Satirical musical "The Book of Mormon" and spectacular production "War Horse" were among big winners at an annual Tony Awards ceremony celebrating the best of American theater.

"The Book of Mormon", a satire about two young Mormon missionaries sent to a remote village in Uganda, scooped nine awards, having been nominated in 14 categories.

They included best musical, best director for a musical for its creators Casey Nicholaw and Trey Parker, best screenplay and best original music.

"War Horse", based on Michael Morpurgo's children book, took five awards, including best play and best director for a drama, which went to Marianne Elliott and Tom Morris.

First staged in Britain, the spectacular play uses life-size puppet horses to tell the tale of a horse forced to fight on two fronts during World War I.

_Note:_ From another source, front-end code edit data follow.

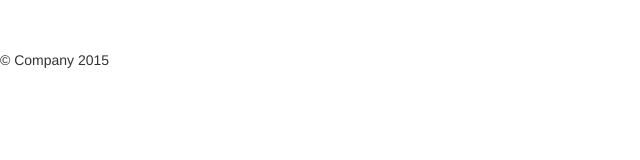
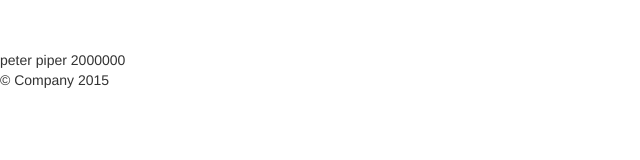
Before and after one commit to fifovillage/dm, a plain HTML site: page index.html in a window 1280 px wide. Shown: the whole page, without its empty margins (0-640 px from the left). Drawn offline with nearby package versions, Linux system fonts and the light colour scheme.

Commit message:
popping pilgrim

```diff
--- a/index.html
+++ b/index.html
@@ -20,6 +20,8 @@
     </head>
     <body>
 
+
+peter piper 2000000
       <footer>
         <p>&copy; Company 2015</p>
       </footer>
```
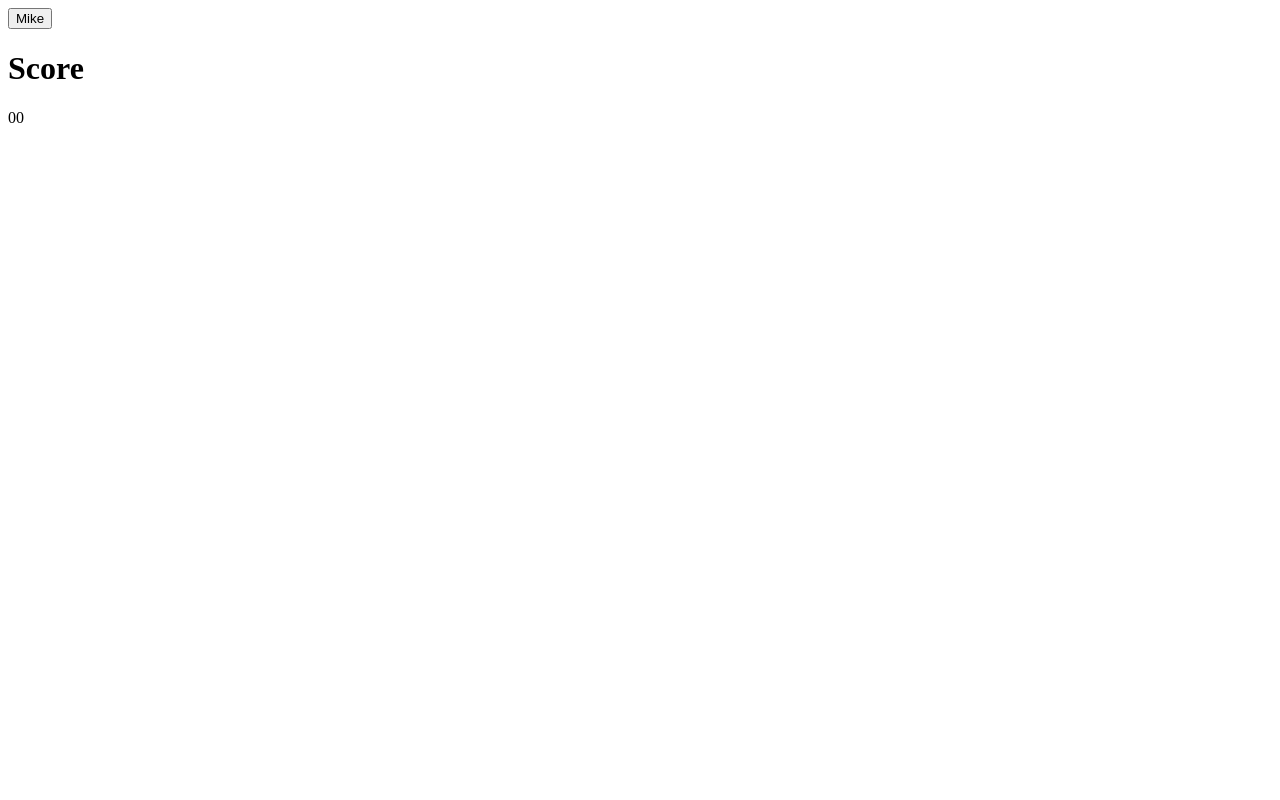
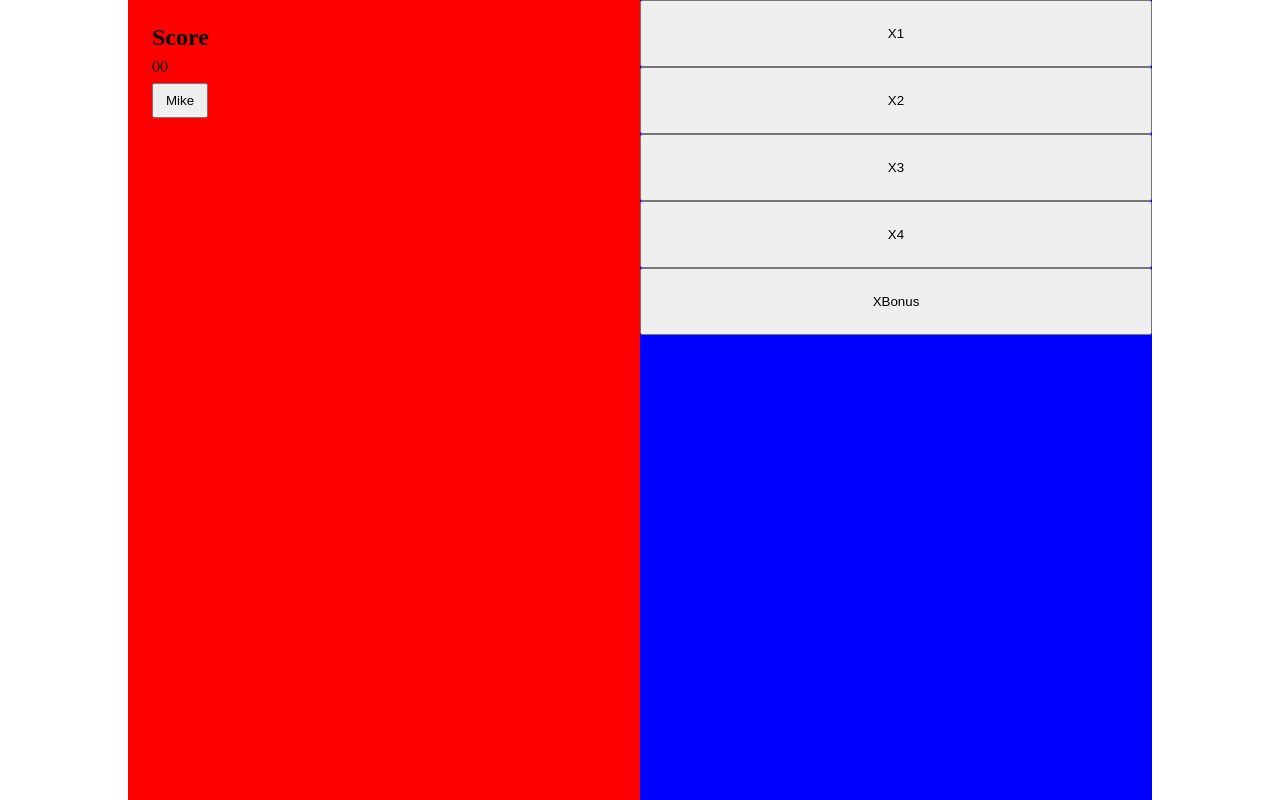
Before and after one commit to MGausseran/Cookie_Clicker, a plain HTML site: page index.html in a window 1280 px wide. Drawn offline with Linux system fonts and the light colour scheme.

Commit message:
Basic FrontEnd V1.0.0

```diff
--- a/index.html
+++ b/index.html
@@ -7,8 +7,26 @@
   <script src="script.js" defer></script>
 </head>
 <body>
-<button id="Mike">Mike</button>
-<h1>Score</h1>
-<p id="points">00</p>
+  <main>
+    <section class="ScoreMike">
+      <h1>Score</h1>
+      <p id="points">00</p>
+      <button id="Mike">Mike</button>
+    </section>
+    <section class="Upgrade">
+      <article class="inventory">
+
+      </article>
+      <article class="shop">
+        <button class="button" type="button" id="X1">X1</button>
+        <button class="button" type="button" id="X2">X2</button>
+        <button class="button" type="button" id="X3">X3</button>
+        <button class="button" type="button" id="X4">X4</button>
+        <button class="button" type="button" id="XBonus">XBonus</button>
+      </article>
+    </section>
+
+
+  </main>
 </body>
 </html>
--- a/styles.css
+++ b/styles.css
@@ -0,0 +1,41 @@
+*{
+  margin: 0;
+  padding: 0;
+  box-sizing: border-box;
+}
+body{
+  display: flex;
+  justify-content: center;
+  width: 100vw;
+  height: 100vh;
+}
+main{
+  display: flex;
+  width: 80%;
+  height: 100%;
+}
+main .ScoreMike{
+  background-color: red;
+  width: 50%;
+  padding: 24px;
+}
+main .ScoreMike h1{
+  font-size: 24px;
+  margin-bottom: 7px;
+}
+main .ScoreMike #Mike{
+  margin-top: 7px;
+  padding: 8px 12px 8px 12px;
+}
+main .Upgrade{
+  background-color: blue;
+  width: 50%;
+}
+main .Upgrade .shop{
+  display: flex;
+  flex-direction: column;
+}
+main .Upgrade .shop .button{
+
+  padding: 24px;
+}
```
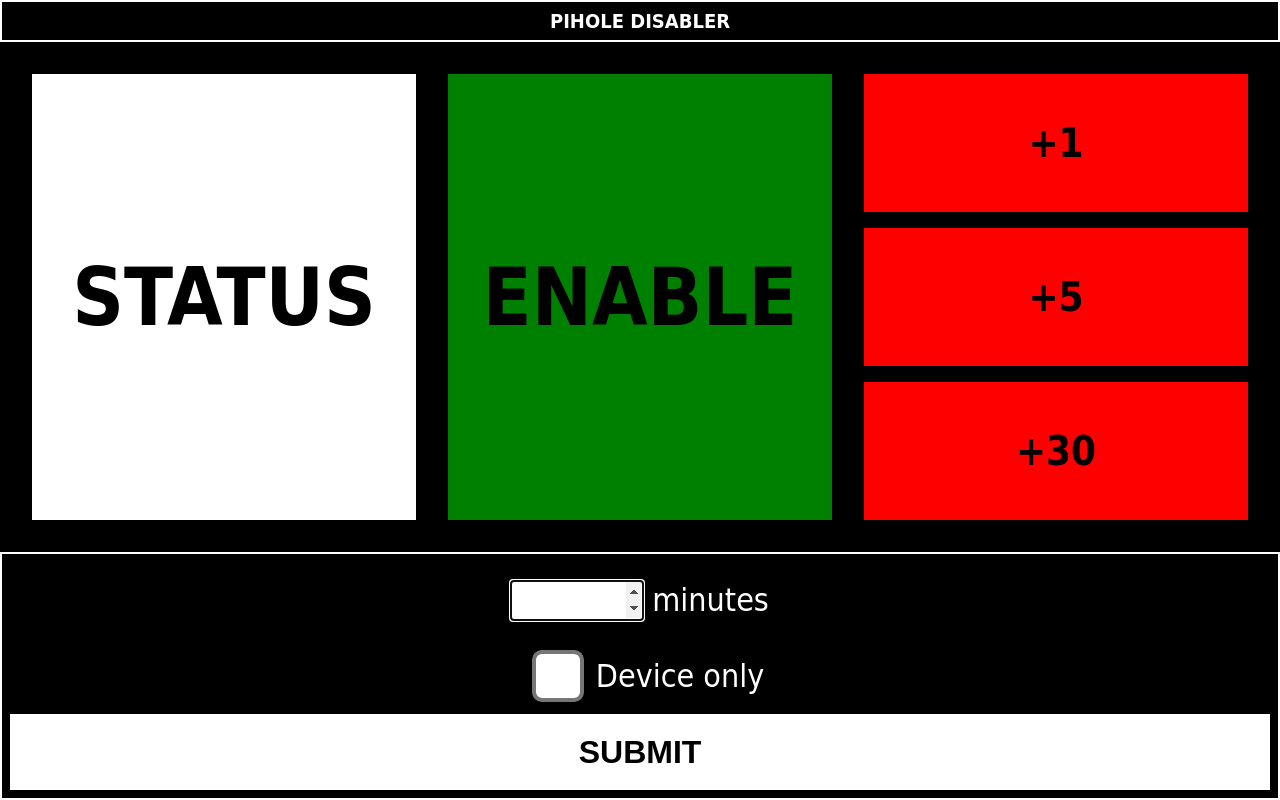
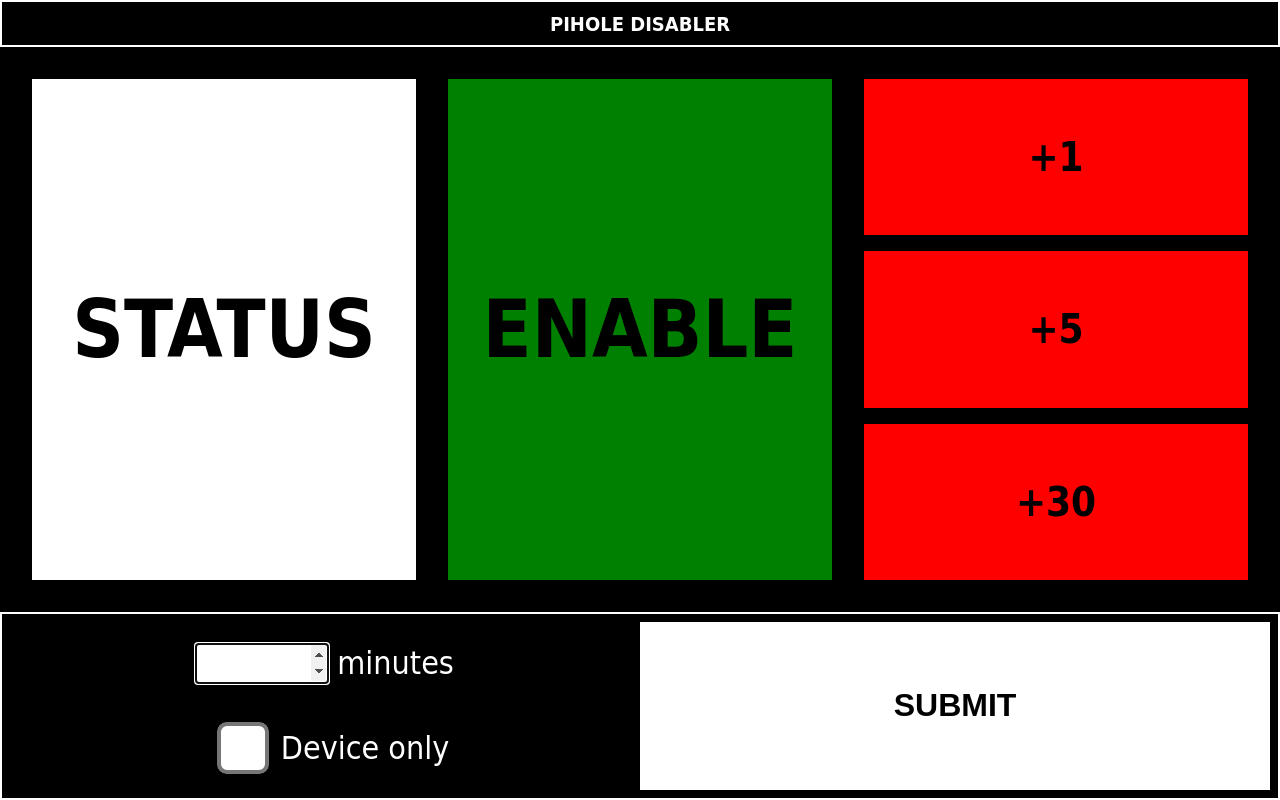
Before and after one commit to Anski-D/pihole-disable, a Python web app: template pihole_disable/templates/disable.html in a window 1280 px wide. Run offline with Jinja, Linux system fonts and the light colour scheme; the template is opened without the code that fills it, so the values that code supplies are empty.

Commit message:
Differing form styles for portrait and landscape

```diff
--- a/pihole_disable/static/styles.css
+++ b/pihole_disable/static/styles.css
@@ -94,10 +94,17 @@
     }
 }
 form {
+    @media (orientation: portrait) {
+        grid-template-rows: repeat(3, 1fr);
+    }
+    @media (orientation: landscape) {
+        grid-template-columns: repeat(2, 1fr);
+        grid-template-rows: repeat(2, 1fr);
+        grid-auto-flow: column;
+    }
     box-sizing: border-box;
     border: 2px solid white;
     display: grid;
-    grid-template-rows: repeat(3, 1fr);
     height: 100%;
     padding: 0.25em;
     font-size: 4vh;
@@ -123,6 +130,9 @@
     zoom: 4;
 }
 form > input[type="submit"] {
+    @media (orientation: landscape) {
+        grid-area: auto / auto / span 2;
+    }
     text-transform: uppercase;
     font-weight: bold;
     &:hover {
```
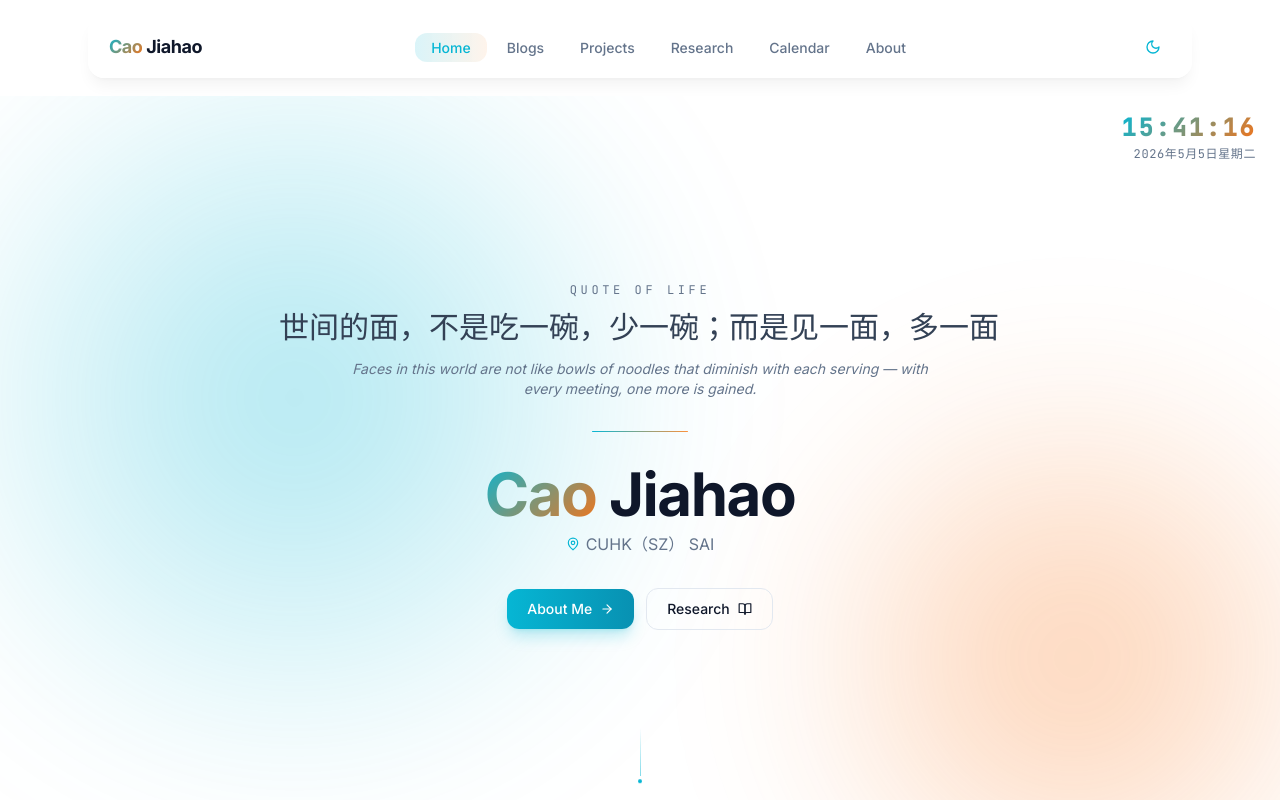
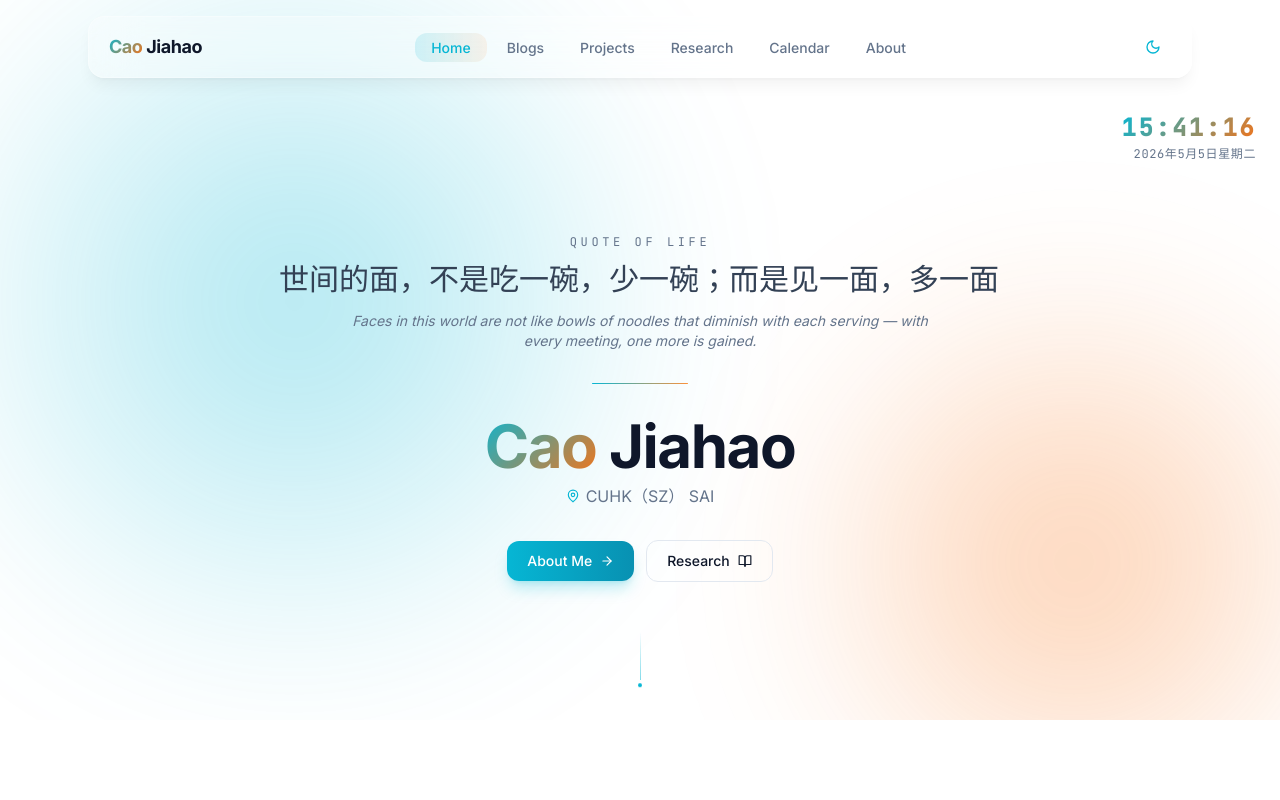
Before and after one commit to tanyouqing/tanyouqing.github.io, a Next.js app: page / in a window 1280 px wide. Shown: the top 800 px of the page. Built offline with nearby package versions, Linux system fonts and the light colour scheme.

Commit message:
extend hero aurora behind navbar to remove top gradient seam

```diff
--- a/app/page.tsx
+++ b/app/page.tsx
@@ -14,12 +14,12 @@ export default function HomePage() {
     return (
         <>
             {/* ───────────── HERO SECTION ───────────── */}
-            <section className="relative min-h-[90vh] flex flex-col items-center justify-center overflow-hidden">
+            <section className="relative -mt-24 pt-24 min-h-[90vh] flex flex-col items-center justify-center overflow-hidden">
                 {/* Aurora background */}
                 <div className="aurora-bg" />
 
                 {/* Clock — top right */}
-                <div className="absolute top-4 right-6 z-10">
+                <div className="absolute top-28 right-6 z-10">
                     <Clock />
                 </div>
 
--- a/components/Navbar.tsx
+++ b/components/Navbar.tsx
@@ -23,7 +23,7 @@ export function Navbar() {
         <header className="fixed top-0 left-0 right-0 z-50">
             <nav className="mx-auto max-w-6xl px-6 py-4">
                 <div className="flex items-center justify-between
-          bg-white/70 dark:bg-[#1a1917]/80 backdrop-blur-xl
+          bg-white/35 dark:bg-[#1a1917]/50 backdrop-blur-xl
           border border-white/30 dark:border-[#2a2825]/80
           rounded-2xl px-5 py-3 shadow-lg shadow-black/5">
                     {/* Logo */}
```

Other winners included "The Normal Heart," a play about the fight against the AIDS epidemic, which picked up three awards; and a revival of the musical "Anything Goes", first staged in 1934, which also took three awards.

The musical tell the story of two unlikely pairs falling in love aboard a ship, with a crew of singing sailors providing a colorful backdrop.

Norbert Leo Butz won a Tony as best actor in a leading role of a musical: he played the lawman in "Catch Me If You Can," the musical based on the well-known Steven Spielberg movie.

South African playwright Athol Fugard, a leading anti-apartheid campaigner in his country, received a special Tony award for lifetime achievement in the theatre.

"The only way I can make sense of my life is with what I have written on paper," Fugard told reporters. "I consider myself very lucky at this age to continue to have the opportunity to do that."

The Tony Awards, which are given for best Broadway achievement, are considered the theater equivalent of the Oscars.

This year's ceremony was moved from Radio City Music Hall to the smaller Beacon Theatre, which seats only 3,000 people and where Martin Scorsese filmed "Shine a Light," his 2008 documentary about a concert by The Rolling Stones.

The surprises included the lack of any recognition for famed actors Al Pacino and Vanessa Redgrave, who had been nominated for best actor and best actress but left the ceremony empty-handed.

These awards went to Mark Rylance, who starred in "Jerusalem", and Frances McDormand, the lead actress in "Good people."

Attending celebrities included Bono, the lead singer of the Irish band U2, The Edge and actress Brooke Shields.

The Tony Awards were instituted in 1947 by a committee of American Theatre Wing, a New York-based organization dedicated to supporting excellence and education in theatre, and named after Antoinette "Tony" Perry, an actress, director and producer who died in 1946.

The record for the most Tony Awards is still held by "The Producers," which holds 12 coveted prizes.